*** Opening of Available data ***

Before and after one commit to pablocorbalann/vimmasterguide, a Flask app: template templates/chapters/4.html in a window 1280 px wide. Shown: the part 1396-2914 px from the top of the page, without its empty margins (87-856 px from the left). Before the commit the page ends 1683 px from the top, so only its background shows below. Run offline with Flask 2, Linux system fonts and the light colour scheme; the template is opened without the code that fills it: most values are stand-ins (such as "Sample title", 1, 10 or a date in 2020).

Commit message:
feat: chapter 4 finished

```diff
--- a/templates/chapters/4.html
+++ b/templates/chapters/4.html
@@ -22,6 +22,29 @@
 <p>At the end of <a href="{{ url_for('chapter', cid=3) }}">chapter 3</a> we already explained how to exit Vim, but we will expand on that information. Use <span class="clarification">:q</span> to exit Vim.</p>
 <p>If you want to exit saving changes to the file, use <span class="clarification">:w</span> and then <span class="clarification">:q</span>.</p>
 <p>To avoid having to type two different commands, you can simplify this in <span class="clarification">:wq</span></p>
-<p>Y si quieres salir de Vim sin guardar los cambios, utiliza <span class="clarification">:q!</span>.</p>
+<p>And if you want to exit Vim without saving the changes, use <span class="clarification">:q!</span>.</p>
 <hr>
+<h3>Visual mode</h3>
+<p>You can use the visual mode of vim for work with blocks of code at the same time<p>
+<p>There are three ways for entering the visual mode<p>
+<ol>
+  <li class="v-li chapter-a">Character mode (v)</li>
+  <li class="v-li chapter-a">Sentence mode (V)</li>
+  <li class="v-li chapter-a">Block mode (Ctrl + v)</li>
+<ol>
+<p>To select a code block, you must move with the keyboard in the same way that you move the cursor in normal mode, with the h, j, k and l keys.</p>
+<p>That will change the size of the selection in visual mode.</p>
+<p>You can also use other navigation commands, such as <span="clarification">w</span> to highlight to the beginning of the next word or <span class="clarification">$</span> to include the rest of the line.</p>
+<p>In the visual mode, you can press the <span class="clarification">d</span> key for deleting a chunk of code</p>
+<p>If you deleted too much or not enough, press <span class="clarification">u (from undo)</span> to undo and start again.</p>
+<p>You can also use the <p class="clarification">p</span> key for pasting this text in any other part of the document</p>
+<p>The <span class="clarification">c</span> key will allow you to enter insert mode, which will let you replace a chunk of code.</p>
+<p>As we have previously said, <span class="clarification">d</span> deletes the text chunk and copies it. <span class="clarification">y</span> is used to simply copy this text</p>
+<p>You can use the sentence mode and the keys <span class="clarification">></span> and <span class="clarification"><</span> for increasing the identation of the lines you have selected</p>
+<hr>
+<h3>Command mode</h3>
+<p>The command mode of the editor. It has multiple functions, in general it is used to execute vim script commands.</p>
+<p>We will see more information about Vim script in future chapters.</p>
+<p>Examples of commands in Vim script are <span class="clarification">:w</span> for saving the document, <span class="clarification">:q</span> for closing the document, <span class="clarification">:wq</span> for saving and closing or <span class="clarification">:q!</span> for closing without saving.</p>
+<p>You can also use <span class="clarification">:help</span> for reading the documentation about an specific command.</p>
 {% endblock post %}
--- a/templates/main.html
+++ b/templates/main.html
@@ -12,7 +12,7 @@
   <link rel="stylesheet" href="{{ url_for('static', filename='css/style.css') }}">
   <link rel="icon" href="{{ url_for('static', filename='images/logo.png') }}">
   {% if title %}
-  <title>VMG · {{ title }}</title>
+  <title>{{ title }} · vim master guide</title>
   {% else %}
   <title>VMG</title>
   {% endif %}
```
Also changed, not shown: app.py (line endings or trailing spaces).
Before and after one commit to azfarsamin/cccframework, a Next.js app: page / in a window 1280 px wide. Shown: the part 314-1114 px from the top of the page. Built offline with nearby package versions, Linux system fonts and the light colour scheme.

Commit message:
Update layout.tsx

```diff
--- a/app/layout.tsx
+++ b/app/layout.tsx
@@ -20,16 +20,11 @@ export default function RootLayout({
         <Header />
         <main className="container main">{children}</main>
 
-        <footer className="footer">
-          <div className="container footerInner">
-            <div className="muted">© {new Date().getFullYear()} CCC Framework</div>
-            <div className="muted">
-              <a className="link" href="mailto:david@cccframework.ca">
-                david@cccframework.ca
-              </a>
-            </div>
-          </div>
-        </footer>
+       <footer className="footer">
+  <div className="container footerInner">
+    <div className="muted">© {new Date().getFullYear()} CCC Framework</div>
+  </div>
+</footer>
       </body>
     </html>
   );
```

*** Close of Available data ***

**Exercise directions:**
Reproduce the material exactly, from the first line to the last.

**Solution:**
Before and after one commit to pablocorbalann/vimmasterguide, a Flask app: template templates/chapters/4.html in a window 1280 px wide. Shown: the part 1396-2914 px from the top of the page, without its empty margins (87-856 px from the left). Before the commit the page ends 1683 px from the top, so only its background shows below. Run offline with Flask 2, Linux system fonts and the light colour scheme; the template is opened without the code that fills it: most values are stand-ins (such as "Sample title", 1, 10 or a date in 2020).

Commit message:
feat: chapter 4 finished

```diff
--- a/templates/chapters/4.html
+++ b/templates/chapters/4.html
@@ -22,6 +22,29 @@
 <p>At the end of <a href="{{ url_for('chapter', cid=3) }}">chapter 3</a> we already explained how to exit Vim, but we will expand on that information. Use <span class="clarification">:q</span> to exit Vim.</p>
 <p>If you want to exit saving changes to the file, use <span class="clarification">:w</span> and then <span class="clarification">:q</span>.</p>
 <p>To avoid having to type two different commands, you can simplify this in <span class="clarification">:wq</span></p>
-<p>Y si quieres salir de Vim sin guardar los cambios, utiliza <span class="clarification">:q!</span>.</p>
+<p>And if you want to exit Vim without saving the changes, use <span class="clarification">:q!</span>.</p>
 <hr>
+<h3>Visual mode</h3>
+<p>You can use the visual mode of vim for work with blocks of code at the same time<p>
+<p>There are three ways for entering the visual mode<p>
+<ol>
+  <li class="v-li chapter-a">Character mode (v)</li>
+  <li class="v-li chapter-a">Sentence mode (V)</li>
+  <li class="v-li chapter-a">Block mode (Ctrl + v)</li>
+<ol>
+<p>To select a code block, you must move with the keyboard in the same way that you move the cursor in normal mode, with the h, j, k and l keys.</p>
+<p>That will change the size of the selection in visual mode.</p>
+<p>You can also use other navigation commands, such as <span="clarification">w</span> to highlight to the beginning of the next word or <span class="clarification">$</span> to include the rest of the line.</p>
+<p>In the visual mode, you can press the <span class="clarification">d</span> key for deleting a chunk of code</p>
+<p>If you deleted too much or not enough, press <span class="clarification">u (from undo)</span> to undo and start again.</p>
+<p>You can also use the <p class="clarification">p</span> key for pasting this text in any other part of the document</p>
+<p>The <span class="clarification">c</span> key will allow you to enter insert mode, which will let you replace a chunk of code.</p>
+<p>As we have previously said, <span class="clarification">d</span> deletes the text chunk and copies it. <span class="clarification">y</span> is used to simply copy this text</p>
+<p>You can use the sentence mode and the keys <span class="clarification">></span> and <span class="clarification"><</span> for increasing the identation of the lines you have selected</p>
+<hr>
+<h3>Command mode</h3>
+<p>The command mode of the editor. It has multiple functions, in general it is used to execute vim script commands.</p>
+<p>We will see more information about Vim script in future chapters.</p>
+<p>Examples of commands in Vim script are <span class="clarification">:w</span> for saving the document, <span class="clarification">:q</span> for closing the document, <span class="clarification">:wq</span> for saving and closing or <span class="clarification">:q!</span> for closing without saving.</p>
+<p>You can also use <span class="clarification">:help</span> for reading the documentation about an specific command.</p>
 {% endblock post %}
--- a/templates/main.html
+++ b/templates/main.html
@@ -12,7 +12,7 @@
   <link rel="stylesheet" href="{{ url_for('static', filename='css/style.css') }}">
   <link rel="icon" href="{{ url_for('static', filename='images/logo.png') }}">
   {% if title %}
-  <title>VMG · {{ title }}</title>
+  <title>{{ title }} · vim master guide</title>
   {% else %}
   <title>VMG</title>
   {% endif %}
```
Also changed, not shown: app.py (line endings or trailing spaces).
Before and after one commit to azfarsamin/cccframework, a Next.js app: page / in a window 1280 px wide. Shown: the part 314-1114 px from the top of the page. Built offline with nearby package versions, Linux system fonts and the light colour scheme.

Commit message:
Update layout.tsx

```diff
--- a/app/layout.tsx
+++ b/app/layout.tsx
@@ -20,16 +20,11 @@ export default function RootLayout({
         <Header />
         <main className="container main">{children}</main>
 
-        <footer className="footer">
-          <div className="container footerInner">
-            <div className="muted">© {new Date().getFullYear()} CCC Framework</div>
-            <div className="muted">
-              <a className="link" href="mailto:david@cccframework.ca">
-                david@cccframework.ca
-              </a>
-            </div>
-          </div>
-        </footer>
+       <footer className="footer">
+  <div className="container footerInner">
+    <div className="muted">© {new Date().getFullYear()} CCC Framework</div>
+  </div>
+</footer>
       </body>
     </html>
   );
```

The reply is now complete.